Description of the task = For the listing below, give the count of lines containing "خودکار", and no other text.

Provided records =
* * * *
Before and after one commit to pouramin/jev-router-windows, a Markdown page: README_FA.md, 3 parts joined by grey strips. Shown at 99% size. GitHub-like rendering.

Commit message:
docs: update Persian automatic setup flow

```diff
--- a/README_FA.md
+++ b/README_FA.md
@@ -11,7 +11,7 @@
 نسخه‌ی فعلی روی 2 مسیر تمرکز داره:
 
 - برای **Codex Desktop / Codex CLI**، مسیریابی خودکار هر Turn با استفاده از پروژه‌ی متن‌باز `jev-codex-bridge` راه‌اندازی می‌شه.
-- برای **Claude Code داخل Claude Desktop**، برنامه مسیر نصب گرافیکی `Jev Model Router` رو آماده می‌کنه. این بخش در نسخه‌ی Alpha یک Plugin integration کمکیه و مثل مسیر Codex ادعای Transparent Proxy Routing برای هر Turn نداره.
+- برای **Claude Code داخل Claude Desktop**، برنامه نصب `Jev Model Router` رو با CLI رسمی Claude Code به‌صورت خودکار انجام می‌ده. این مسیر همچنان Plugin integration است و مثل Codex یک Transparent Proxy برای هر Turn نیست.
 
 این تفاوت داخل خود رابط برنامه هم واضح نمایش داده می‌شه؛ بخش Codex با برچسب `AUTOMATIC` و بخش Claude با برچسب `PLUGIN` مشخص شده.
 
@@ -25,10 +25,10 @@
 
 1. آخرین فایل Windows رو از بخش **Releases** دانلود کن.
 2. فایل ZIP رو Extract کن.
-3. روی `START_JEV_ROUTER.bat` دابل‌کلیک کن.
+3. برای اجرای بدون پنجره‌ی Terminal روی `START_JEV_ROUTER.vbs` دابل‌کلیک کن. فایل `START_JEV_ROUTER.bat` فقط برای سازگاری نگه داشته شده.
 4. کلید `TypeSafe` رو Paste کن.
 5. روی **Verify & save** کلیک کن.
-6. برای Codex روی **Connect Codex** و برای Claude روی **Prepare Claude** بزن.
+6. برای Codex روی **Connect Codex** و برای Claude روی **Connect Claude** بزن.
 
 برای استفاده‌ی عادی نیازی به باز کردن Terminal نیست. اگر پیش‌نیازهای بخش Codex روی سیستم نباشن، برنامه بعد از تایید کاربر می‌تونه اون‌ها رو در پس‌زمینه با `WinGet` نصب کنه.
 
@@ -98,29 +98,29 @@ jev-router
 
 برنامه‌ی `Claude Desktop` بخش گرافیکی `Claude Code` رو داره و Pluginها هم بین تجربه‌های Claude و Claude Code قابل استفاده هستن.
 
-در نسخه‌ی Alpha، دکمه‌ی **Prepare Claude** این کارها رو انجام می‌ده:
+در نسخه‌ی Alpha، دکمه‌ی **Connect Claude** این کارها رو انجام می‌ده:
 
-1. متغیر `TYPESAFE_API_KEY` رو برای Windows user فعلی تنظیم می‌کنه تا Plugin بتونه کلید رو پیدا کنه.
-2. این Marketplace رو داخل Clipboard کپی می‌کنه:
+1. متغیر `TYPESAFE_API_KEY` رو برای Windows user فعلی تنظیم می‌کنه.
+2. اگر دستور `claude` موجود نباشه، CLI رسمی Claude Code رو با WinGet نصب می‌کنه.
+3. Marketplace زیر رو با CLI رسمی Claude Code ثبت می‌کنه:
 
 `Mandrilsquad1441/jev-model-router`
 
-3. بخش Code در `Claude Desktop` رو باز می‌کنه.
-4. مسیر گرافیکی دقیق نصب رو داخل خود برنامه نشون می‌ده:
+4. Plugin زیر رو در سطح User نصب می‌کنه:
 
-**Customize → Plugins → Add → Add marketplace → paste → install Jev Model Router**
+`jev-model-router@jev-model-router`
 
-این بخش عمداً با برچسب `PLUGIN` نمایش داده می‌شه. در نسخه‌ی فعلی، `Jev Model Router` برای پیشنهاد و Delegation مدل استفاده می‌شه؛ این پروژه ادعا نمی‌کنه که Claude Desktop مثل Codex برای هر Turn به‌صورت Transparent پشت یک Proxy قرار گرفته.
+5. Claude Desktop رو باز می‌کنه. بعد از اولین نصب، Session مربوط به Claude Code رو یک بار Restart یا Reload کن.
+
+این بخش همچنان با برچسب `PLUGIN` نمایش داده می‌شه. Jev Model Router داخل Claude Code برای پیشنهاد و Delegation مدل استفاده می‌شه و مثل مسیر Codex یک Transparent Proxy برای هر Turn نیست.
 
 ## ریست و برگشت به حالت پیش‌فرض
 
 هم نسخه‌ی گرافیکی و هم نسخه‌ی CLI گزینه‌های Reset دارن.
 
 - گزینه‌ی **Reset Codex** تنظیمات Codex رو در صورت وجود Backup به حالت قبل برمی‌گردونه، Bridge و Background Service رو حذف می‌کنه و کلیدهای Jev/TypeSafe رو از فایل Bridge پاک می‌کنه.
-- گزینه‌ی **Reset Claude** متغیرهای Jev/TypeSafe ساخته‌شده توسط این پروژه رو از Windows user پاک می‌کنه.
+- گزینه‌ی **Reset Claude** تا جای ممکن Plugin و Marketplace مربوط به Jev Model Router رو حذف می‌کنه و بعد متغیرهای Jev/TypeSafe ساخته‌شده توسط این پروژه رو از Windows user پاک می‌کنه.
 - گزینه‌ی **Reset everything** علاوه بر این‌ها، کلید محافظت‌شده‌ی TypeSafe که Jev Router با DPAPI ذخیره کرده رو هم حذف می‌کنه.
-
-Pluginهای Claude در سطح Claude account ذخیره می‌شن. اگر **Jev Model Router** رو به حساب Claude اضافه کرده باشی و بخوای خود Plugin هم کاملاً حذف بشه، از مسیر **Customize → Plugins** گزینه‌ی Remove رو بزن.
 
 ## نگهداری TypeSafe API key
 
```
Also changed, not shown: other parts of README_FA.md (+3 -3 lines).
* * * *
Reply = 2